  • Working software over comprehensive documentation
  • Customer collaboration over contract negotiation
  • Responding to change over following a plan

All four values were targeted at meeting customer requirements: the process drivers were an environment of regular communication, quick and continuous delivery of completed stages of software, constant customer engagement and the explicit recognition that if customer requirements changed, the changes would be accommodated.

The manifesto, which has been translated into more than 60 languages (including Urdu), immediately became a global movement that has revolutionised software development and delivery. But an equally remarkable outcome over the last decade has been the adoption of the agile philosophy as the foundation for a customer-centric organisation design that stimulates strong employee engagement. According to McKinsey, it is “a fundamentally different and higher performing kind of organisation designed for the complex and constantly evolving markets of the 21st century”.

Every industrial age has had its own paradigm of the business organisation’s structure relating to the distribution of its resources, decision-making mechanisms and how work gets done. The organisational structure that emerged after the second industrial revolution was perfectly suited to the technologies of its time and the nature of its workforce: a governance system of hierarchy and authority that broke down jobs into small, specific tasks and work was directed by managers and supervisors.

The distinctive characteristic of an agile organisation is a two-tiered structure — one represents the primary ‘home’ of employees consisting of traditional and stable functions such as finance and human resources; and the other a dynamic, mission-based non-hierarchical structure built around a network of empowered teams.

For the last five years, Deloitte has conducted global surveys of thousands of executives for their Human Capital Trends report. In the 2016 report based on more than 7,000 responses to a survey in over 130 countries, the number one trend was designing an organisational model built around networks of highly empowered teams; redesigning the organisation was ranked number one in importance for 92 per cent of respondent companies.

And that is how we must understand the quest for, and necessity to, forge organisational models that are simultaneously stable and dynamic and can respond effectively to the challenges of the fourth industrial revolution. The number one trend in Deloitte’s 2017 Human Capital Trends report, based on a survey of more than 10,000 HR and business leaders across 140 countries, was actively building an organisational model around the networks that dominate today’s workplace.

Agile is not a methodology of management practices. It is a mindset that places the customer at the centre of the company’s universe, an idea that has now regained its place as the primary driver of business success.
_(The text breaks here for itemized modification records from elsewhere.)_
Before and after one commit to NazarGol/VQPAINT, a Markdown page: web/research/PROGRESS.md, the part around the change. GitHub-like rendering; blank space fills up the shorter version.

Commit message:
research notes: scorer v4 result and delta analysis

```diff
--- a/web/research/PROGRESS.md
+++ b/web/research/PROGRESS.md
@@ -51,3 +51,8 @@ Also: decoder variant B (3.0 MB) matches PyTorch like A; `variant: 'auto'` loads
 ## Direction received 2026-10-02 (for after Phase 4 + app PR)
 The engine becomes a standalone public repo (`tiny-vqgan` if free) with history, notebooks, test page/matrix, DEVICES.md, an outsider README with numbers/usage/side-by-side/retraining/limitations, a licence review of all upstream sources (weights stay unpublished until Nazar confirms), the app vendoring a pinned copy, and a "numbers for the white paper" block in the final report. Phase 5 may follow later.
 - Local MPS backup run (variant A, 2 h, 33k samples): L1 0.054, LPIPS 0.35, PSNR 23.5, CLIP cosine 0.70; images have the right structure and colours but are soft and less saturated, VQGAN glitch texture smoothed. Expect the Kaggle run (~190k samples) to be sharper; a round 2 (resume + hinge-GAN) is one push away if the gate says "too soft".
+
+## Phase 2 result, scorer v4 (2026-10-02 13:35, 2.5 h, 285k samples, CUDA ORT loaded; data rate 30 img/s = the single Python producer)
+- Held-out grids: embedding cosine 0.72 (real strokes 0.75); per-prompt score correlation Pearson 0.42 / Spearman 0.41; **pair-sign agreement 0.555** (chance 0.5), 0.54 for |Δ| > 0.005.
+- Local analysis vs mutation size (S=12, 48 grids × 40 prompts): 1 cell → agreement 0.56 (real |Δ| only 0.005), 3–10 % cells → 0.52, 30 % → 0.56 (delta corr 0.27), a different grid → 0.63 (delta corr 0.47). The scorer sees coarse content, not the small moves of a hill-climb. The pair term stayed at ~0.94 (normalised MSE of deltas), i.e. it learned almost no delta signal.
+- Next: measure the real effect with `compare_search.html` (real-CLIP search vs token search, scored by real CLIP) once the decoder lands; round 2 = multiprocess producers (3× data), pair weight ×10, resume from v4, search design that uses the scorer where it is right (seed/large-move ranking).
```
The writer is an independent consultant and founding president of NEW-G, an entrepreneurship platform.

rizwan.razvi@newg-pk.com

Published in Dawn, September 12th, 2018